About a year ago, La Salle stumbled into the Hunger Games-themed opening ceremonies of the UAAP facing a lot of questions: They had fizzled out of the Fil-Oil preseason tournament after a fast start, lost Yutien Andrada to an injury, and had a coaching change three weeks before the season. Now, they are fresh from winning that same tournament and have welcomed Andrada back into their line-up. And that sudden coaching change? It worked out pretty well, since Juno Sauler was able to deliver the UAAP Championship trophy back to Taft Avenue after seven years.
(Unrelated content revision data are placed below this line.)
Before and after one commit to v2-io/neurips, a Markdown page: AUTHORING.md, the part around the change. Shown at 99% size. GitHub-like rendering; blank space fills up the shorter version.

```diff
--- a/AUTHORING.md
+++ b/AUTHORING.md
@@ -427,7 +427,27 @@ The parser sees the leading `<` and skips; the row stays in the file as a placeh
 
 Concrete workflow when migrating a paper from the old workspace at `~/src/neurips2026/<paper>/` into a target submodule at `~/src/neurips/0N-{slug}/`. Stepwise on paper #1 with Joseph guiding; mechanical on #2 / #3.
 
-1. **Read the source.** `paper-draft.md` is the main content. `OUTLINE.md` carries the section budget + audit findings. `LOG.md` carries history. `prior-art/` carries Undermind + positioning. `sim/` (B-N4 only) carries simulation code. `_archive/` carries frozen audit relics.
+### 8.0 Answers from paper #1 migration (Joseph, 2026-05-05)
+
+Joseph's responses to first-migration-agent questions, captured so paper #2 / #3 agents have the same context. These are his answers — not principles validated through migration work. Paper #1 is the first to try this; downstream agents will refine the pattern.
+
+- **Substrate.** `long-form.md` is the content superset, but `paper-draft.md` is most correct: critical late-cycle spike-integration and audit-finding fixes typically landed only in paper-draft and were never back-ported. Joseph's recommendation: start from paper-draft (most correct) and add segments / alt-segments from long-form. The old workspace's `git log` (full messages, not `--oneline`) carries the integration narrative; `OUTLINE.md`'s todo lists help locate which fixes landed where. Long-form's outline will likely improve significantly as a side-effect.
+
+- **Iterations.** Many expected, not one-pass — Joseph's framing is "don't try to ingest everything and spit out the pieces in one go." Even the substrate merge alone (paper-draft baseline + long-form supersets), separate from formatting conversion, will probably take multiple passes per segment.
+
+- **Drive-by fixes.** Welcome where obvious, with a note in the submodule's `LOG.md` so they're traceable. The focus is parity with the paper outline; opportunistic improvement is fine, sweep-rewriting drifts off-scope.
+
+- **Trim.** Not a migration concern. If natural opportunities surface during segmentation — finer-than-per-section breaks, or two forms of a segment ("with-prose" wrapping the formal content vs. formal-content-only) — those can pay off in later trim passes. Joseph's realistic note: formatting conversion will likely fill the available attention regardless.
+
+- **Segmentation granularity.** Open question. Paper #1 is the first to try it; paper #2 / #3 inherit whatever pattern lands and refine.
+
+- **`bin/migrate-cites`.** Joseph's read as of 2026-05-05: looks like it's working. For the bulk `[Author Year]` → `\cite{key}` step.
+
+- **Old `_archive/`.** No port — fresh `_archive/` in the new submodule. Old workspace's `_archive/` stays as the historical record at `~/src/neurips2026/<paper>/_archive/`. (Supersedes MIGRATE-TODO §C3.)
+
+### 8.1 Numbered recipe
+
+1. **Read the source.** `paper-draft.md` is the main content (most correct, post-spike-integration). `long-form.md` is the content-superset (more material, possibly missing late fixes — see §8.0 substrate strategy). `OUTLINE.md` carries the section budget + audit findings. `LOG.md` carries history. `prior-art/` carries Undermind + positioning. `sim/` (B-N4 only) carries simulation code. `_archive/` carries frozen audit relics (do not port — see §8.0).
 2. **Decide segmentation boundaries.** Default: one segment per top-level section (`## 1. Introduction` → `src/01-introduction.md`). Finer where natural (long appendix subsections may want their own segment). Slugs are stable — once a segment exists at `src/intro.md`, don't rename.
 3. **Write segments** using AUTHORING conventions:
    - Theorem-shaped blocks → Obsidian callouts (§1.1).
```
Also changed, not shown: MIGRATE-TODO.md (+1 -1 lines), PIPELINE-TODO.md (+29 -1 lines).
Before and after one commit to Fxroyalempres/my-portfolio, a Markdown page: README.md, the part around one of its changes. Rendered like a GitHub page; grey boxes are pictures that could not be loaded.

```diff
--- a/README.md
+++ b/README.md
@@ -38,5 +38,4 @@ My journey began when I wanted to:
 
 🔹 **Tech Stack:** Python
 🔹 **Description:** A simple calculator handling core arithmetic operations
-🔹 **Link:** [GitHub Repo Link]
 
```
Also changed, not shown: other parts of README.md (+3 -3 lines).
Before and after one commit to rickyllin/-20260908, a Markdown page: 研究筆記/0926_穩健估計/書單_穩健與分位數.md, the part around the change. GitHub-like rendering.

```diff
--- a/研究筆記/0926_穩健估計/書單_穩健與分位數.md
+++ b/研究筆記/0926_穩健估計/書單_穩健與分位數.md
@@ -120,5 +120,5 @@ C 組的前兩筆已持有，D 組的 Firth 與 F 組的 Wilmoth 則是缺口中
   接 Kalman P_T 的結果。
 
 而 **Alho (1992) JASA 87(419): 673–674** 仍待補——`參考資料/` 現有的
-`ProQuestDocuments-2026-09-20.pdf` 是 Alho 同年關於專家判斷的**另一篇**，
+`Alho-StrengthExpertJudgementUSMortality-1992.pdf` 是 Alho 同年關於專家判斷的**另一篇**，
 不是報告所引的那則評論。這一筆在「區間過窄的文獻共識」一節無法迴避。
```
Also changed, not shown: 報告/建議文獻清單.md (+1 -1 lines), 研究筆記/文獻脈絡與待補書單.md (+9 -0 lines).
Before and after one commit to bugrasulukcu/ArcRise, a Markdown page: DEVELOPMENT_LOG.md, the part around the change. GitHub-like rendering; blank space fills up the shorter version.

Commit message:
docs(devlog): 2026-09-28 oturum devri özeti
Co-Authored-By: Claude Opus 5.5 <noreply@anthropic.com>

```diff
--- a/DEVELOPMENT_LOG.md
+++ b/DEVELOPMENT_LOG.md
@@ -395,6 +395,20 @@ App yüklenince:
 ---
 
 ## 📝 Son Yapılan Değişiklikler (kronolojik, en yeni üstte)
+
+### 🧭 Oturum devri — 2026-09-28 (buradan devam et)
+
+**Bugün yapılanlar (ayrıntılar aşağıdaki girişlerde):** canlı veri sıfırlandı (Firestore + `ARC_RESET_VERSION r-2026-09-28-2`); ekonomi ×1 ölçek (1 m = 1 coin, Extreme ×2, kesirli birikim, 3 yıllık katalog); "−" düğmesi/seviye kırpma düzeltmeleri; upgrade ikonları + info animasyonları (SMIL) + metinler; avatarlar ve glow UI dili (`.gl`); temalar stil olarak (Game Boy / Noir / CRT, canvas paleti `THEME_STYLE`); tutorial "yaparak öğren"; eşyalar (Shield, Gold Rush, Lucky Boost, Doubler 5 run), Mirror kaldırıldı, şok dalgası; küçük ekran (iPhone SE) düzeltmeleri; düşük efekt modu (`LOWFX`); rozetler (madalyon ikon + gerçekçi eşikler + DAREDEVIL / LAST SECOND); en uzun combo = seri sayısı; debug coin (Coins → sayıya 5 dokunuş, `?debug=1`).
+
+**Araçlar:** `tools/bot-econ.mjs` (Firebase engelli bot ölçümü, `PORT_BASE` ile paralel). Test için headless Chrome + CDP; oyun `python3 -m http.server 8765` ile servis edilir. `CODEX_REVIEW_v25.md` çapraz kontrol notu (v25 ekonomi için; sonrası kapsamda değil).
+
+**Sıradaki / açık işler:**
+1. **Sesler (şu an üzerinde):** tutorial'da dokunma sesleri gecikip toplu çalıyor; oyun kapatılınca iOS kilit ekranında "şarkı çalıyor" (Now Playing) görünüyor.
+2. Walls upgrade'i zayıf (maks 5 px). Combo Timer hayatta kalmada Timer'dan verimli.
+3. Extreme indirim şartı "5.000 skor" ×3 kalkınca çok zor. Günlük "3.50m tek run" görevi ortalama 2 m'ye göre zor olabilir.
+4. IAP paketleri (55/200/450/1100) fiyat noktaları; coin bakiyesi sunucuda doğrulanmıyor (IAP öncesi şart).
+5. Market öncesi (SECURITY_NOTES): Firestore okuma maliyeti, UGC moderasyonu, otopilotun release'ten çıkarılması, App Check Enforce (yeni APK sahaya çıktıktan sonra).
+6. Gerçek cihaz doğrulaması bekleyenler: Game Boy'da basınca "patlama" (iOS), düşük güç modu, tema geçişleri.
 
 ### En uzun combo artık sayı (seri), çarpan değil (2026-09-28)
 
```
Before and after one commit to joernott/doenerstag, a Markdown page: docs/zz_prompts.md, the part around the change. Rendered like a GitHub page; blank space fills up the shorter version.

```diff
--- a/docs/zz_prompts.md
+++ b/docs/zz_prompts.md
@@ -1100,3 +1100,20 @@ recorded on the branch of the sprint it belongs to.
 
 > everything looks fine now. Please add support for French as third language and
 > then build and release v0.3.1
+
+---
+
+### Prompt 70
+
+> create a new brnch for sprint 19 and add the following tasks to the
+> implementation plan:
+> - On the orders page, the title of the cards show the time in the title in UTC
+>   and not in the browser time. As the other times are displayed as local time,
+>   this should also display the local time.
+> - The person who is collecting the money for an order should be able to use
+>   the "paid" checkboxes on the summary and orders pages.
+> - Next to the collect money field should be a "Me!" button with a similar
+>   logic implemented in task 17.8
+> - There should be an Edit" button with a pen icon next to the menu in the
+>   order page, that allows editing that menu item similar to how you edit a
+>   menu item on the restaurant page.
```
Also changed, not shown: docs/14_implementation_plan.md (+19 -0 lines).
This year, they’ll have the same group of guys, with only LA Revilla leaving the team to turn pro. Jeron Teng, fresh from a Finals MVP performance, is only on his third year, and seeing him nail jumpers and three-point shots in the preseason means that he improved one dimension of his game. Almond Vosotros, who always seemed to show up whenever La Salle needed him, will be back in his final year. Jason Perkins, Norbert Torres, Arnold Van Opstal, Thomas Torres, and the rest of the team’s championship core will likewise be back. Only this time, they’ll have something they didn’t have before: A year of championship experience.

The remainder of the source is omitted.